Yeah. It's generally a very bad sign when code uses char or wchar outside of arrays. They're UTF-8 and UTF-16 code units respectively and are not necessarily full code points (and therefore are not necessarily full characters). That's particularly true of char, since anything outside of ASCII is not going to work. Code which operates on individual characters really should be operating on dchars, not chars or wchars.
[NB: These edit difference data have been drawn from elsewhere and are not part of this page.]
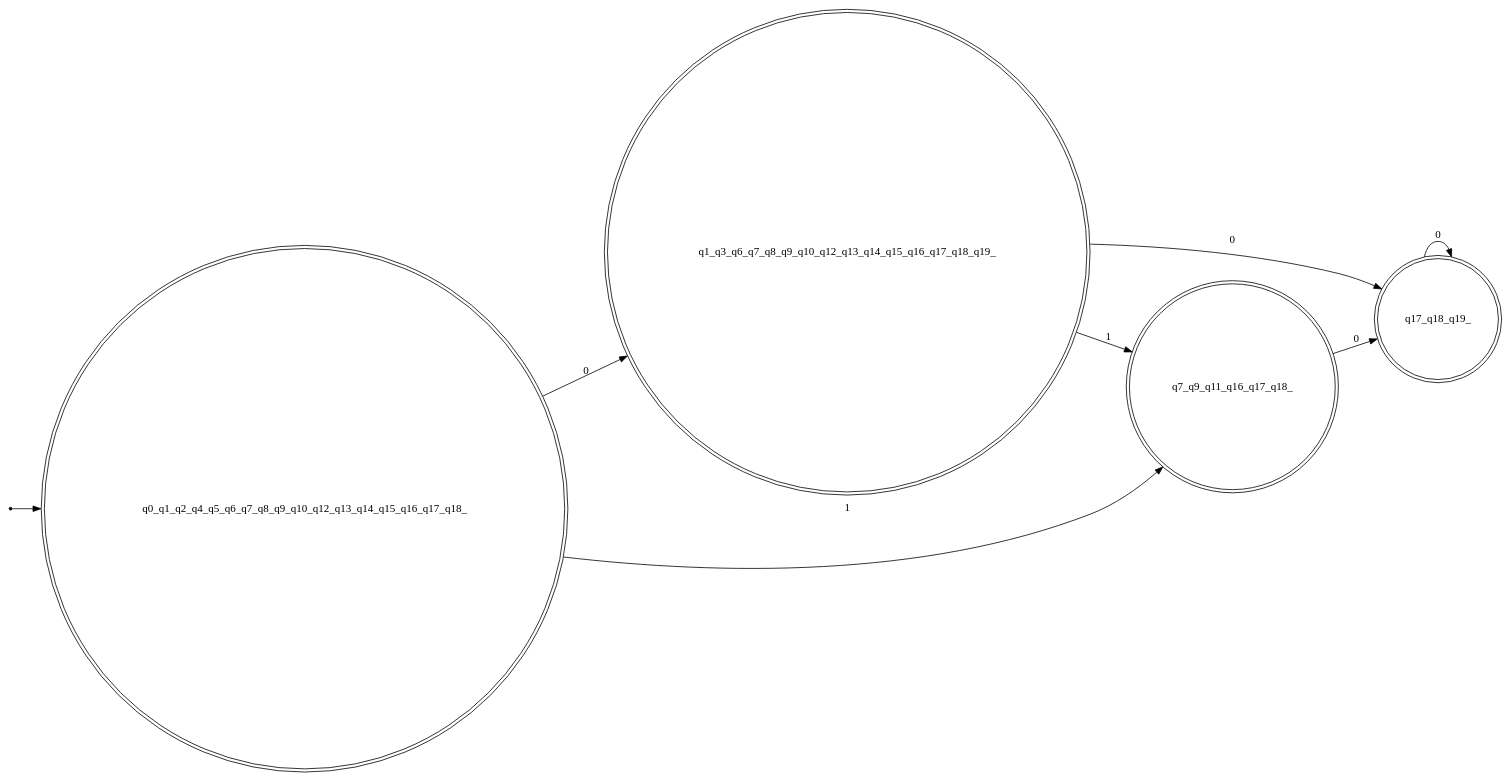
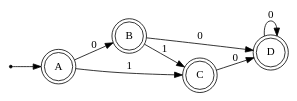
Before and after one commit to ecarcamo/theory-of-computation: the diagram in proyecto1/dotout/dfa_004.dot, drawn with Graphviz. The commit also changed 9 other files, not shown here.

```diff
--- a/proyecto1/dotout/dfa_004.dot
+++ b/proyecto1/dotout/dfa_004.dot
@@ -1,16 +1,21 @@
+// Subconjuntos DFA:
+// B = q1_q3_q6_q7_q8_q9_q10_q12_q13_q14_q15_q16_q17_q18_q19_
+// C = q7_q9_q11_q16_q17_q18_
+// D = q17_q18_q19_
+// A = q0_q1_q2_q4_q5_q6_q7_q8_q9_q10_q12_q13_q14_q15_q16_q17_q18_
 digraph DFA {
   rankdir=LR;
   node [shape=circle];
   s [shape=point];
-  s -> q0_q1_q2_q4_q5_q6_q7_q8_q9_q10_q12_q13_q14_q15_q16_q17_q18_;
-  q17_q18_q19_ [shape=doublecircle];
-  q0_q1_q2_q4_q5_q6_q7_q8_q9_q10_q12_q13_q14_q15_q16_q17_q18_ [shape=doublecircle];
-  q1_q3_q6_q7_q8_q9_q10_q12_q13_q14_q15_q16_q17_q18_q19_ [shape=doublecircle];
-  q7_q9_q11_q16_q17_q18_ [shape=doublecircle];
-  q0_q1_q2_q4_q5_q6_q7_q8_q9_q10_q12_q13_q14_q15_q16_q17_q18_ -> q1_q3_q6_q7_q8_q9_q10_q12_q13_q14_q15_q16_q17_q18_q19_ [label="0"];
-  q0_q1_q2_q4_q5_q6_q7_q8_q9_q10_q12_q13_q14_q15_q16_q17_q18_ -> q7_q9_q11_q16_q17_q18_ [label="1"];
-  q1_q3_q6_q7_q8_q9_q10_q12_q13_q14_q15_q16_q17_q18_q19_ -> q17_q18_q19_ [label="0"];
-  q1_q3_q6_q7_q8_q9_q10_q12_q13_q14_q15_q16_q17_q18_q19_ -> q7_q9_q11_q16_q17_q18_ [label="1"];
-  q7_q9_q11_q16_q17_q18_ -> q17_q18_q19_ [label="0"];
-  q17_q18_q19_ -> q17_q18_q19_ [label="0"];
+  s -> A;
+  A [shape=doublecircle];
+  B [shape=doublecircle];
+  C [shape=doublecircle];
+  D [shape=doublecircle];
+  C -> D [label="0"];
+  D -> D [label="0"];
+  A -> B [label="0"];
+  A -> C [label="1"];
+  B -> D [label="0"];
+  B -> C [label="1"];
 }
```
Good tips, but we can further qualify "Code which operates on individual characters". I think you imply accessing individual characters, likely with the [] operator. It is perfectly fine to use char and wchar strings as ranges when std.array is imported (it is automatically imported by std.range too): import std.stdio; import std.range; import std.array; // <-- empowers (en-ranges :p) char and wchar strings void main() { writeln(take("abcçdeé", 5)); } Outputs 5 Unicode characters, not code units. In other words, e.g. .front on any type of string produces a dchar; and that may very well prove your point. ;)
 - Jonathan M Davis

Ali
Oct 18 2011
prev sibling parent "Jonathan M Davis" <jmdavisProg gmx.com> writes:
On Tuesday, October 18, 2011 15:37 Ali Çehreli wrote:
 On Tue, 18 Oct 2011 17:56:33 -0400, Jonathan M Davis wrote:
 On Tuesday, October 18, 2011 12:32 Ali Çehreli wrote:
 On Tue, 18 Oct 2011 13:56:09 -0400, Andrew Pennebaker wrote:
 I'm writing a function called genArray that accepts a function gen
 and returns a random array populated by calling gen(). genString
 builds on this by returning genArray(&genChar). But my type
 signatures are wrong.
 
 In dashcheck.d:
 
 char genChar() {
 
 return cast(char) uniform(0, 128);
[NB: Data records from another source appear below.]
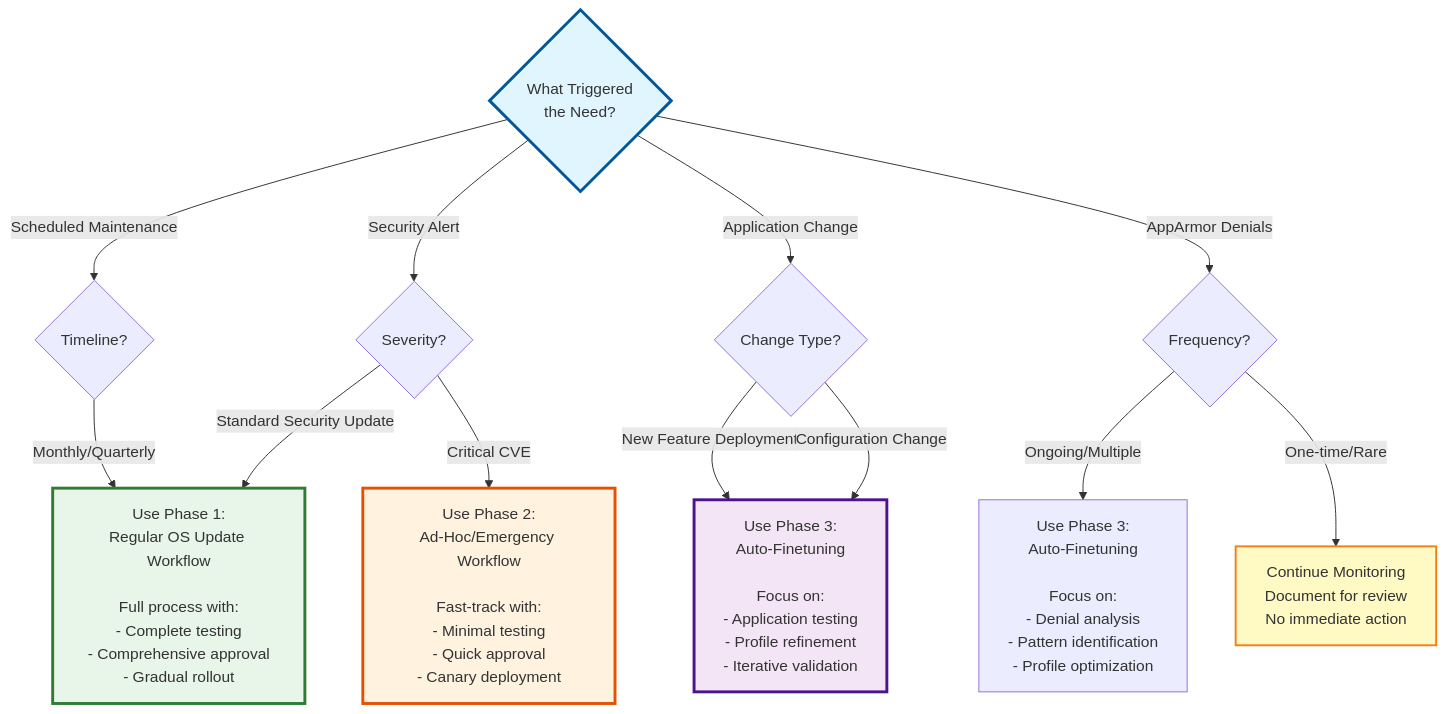
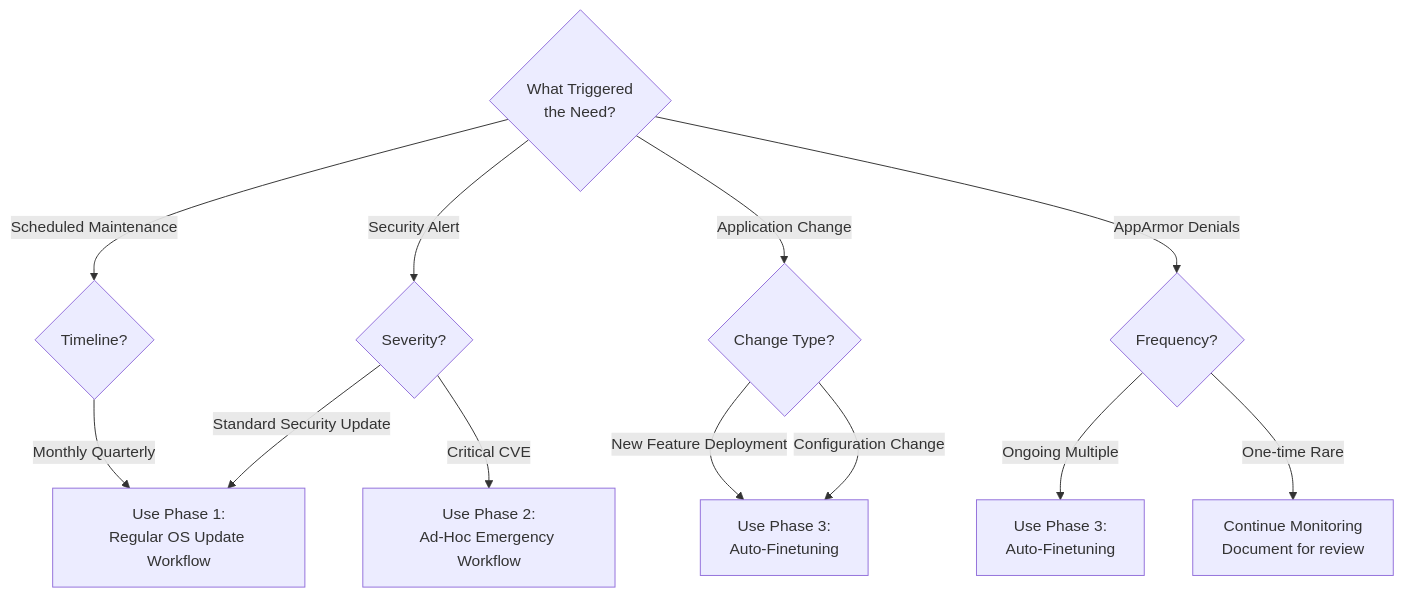
Diagram 15 of 16 in COMPLETE_WORKFLOW.md (jimmyloi1025/apparmor_automation), drawn with Mermaid before and after one commit. The commit also changed other lines of this file, not shown here.

````diff
--- a/COMPLETE_WORKFLOW.md
+++ b/COMPLETE_WORKFLOW.md
@@ -2080,29 +1901,23 @@
 ```mermaid
 flowchart TD
     Start{What Triggered<br/>the Need?}
     
     Start -->|Scheduled Maintenance| Scheduled{Timeline?}
     Start -->|Security Alert| Security{Severity?}
     Start -->|Application Change| AppChange{Change Type?}
     Start -->|AppArmor Denials| Denials{Frequency?}
     
-    Scheduled -->|Monthly/Quarterly| RegularUpdate[Use Phase 1:<br/>Regular OS Update Workflow<br/><br/>Full process with:<br/>- Complete testing<br/>- Comprehensive approval<br/>- Gradual rollout]
+    Scheduled -->|Monthly Quarterly| RegularUpdate[Use Phase 1:<br/>Regular OS Update Workflow]
     
-    Security -->|Critical CVE| Emergency[Use Phase 2:<br/>Ad-Hoc/Emergency Workflow<br/><br/>Fast-track with:<br/>- Minimal testing<br/>- Quick approval<br/>- Canary deployment]
+    Security -->|Critical CVE| Emergency[Use Phase 2:<br/>Ad-Hoc Emergency Workflow]
     
     Security -->|Standard Security Update| RegularUpdate
     
-    AppChange -->|New Feature Deployment| Feature[Use Phase 3:<br/>Auto-Finetuning<br/><br/>Focus on:<br/>- Application testing<br/>- Profile refinement<br/>- Iterative validation]
+    AppChange -->|New Feature Deployment| Feature[Use Phase 3:<br/>Auto-Finetuning]
     
     AppChange -->|Configuration Change| Feature
     
-    Denials -->|Ongoing/Multiple| Pattern[Use Phase 3:<br/>Auto-Finetuning<br/><br/>Focus on:<br/>- Denial analysis<br/>- Pattern identification<br/>- Profile optimization]
+    Denials -->|Ongoing Multiple| Pattern[Use Phase 3:<br/>Auto-Finetuning]
     
-    Denials -->|One-time/Rare| Monitor[Continue Monitoring<br/>Document for review<br/>No immediate action]
-    
-    style Start fill:#e1f5ff,stroke:#01579b,stroke-width:3px
-    style RegularUpdate fill:#e8f5e9,stroke:#2e7d32,stroke-width:3px
-    style Emergency fill:#fff3e0,stroke:#e65100,stroke-width:3px
-    style Feature fill:#f3e5f5,stroke:#4a148c,stroke-width:3px
-    style Monitor fill:#fff9c4,stroke:#f57f17,stroke-width:2px
+    Denials -->|One-time Rare| Monitor[Continue Monitoring<br/>Document for review]
 ```
````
It's a good thing that you are staying within ASCII. Otherwise there might be invalid UTF-8 sequences. :)

Yeah. It's generally a very bad sign when code uses char or wchar outside of arrays. They're UTF-8 and UTF-16 code units respectively and are not necessarily full code points (and therefore are not necessarily full characters). That's particularly true of char, since anything outside of ASCII is not going to work. Code which operates on individual characters really should be operating on dchars, not chars or wchars.

Good tips, but we can further qualify "Code which operates on individual characters". I think you imply accessing individual characters, likely with the [] operator. It is perfectly fine to use char and wchar strings as ranges when std.array is imported (it is automatically imported by std.range too): import std.stdio; import std.range; import std.array; // <-- empowers (en-ranges :p) char and wchar strings void main() { writeln(take("abcçdeé", 5)); } Outputs 5 Unicode characters, not code units. In other words, e.g. .front on any type of string produces a dchar; and that may very well prove your point. ;)

Yes. When treating arrays of char and wchar as ranges, you're effectively operating on dchars, so you're fine. The problem is when you have a variable which is char or wchar or when youyou access an individual char or wchar in an array. Operating on chars and wchars is fine as long as you decode them to dchar when you do it (as happens when using range operations such as front), but operating on individual chars or wchars is almost always a bug. - Jonathan M Davis
Oct 18 2011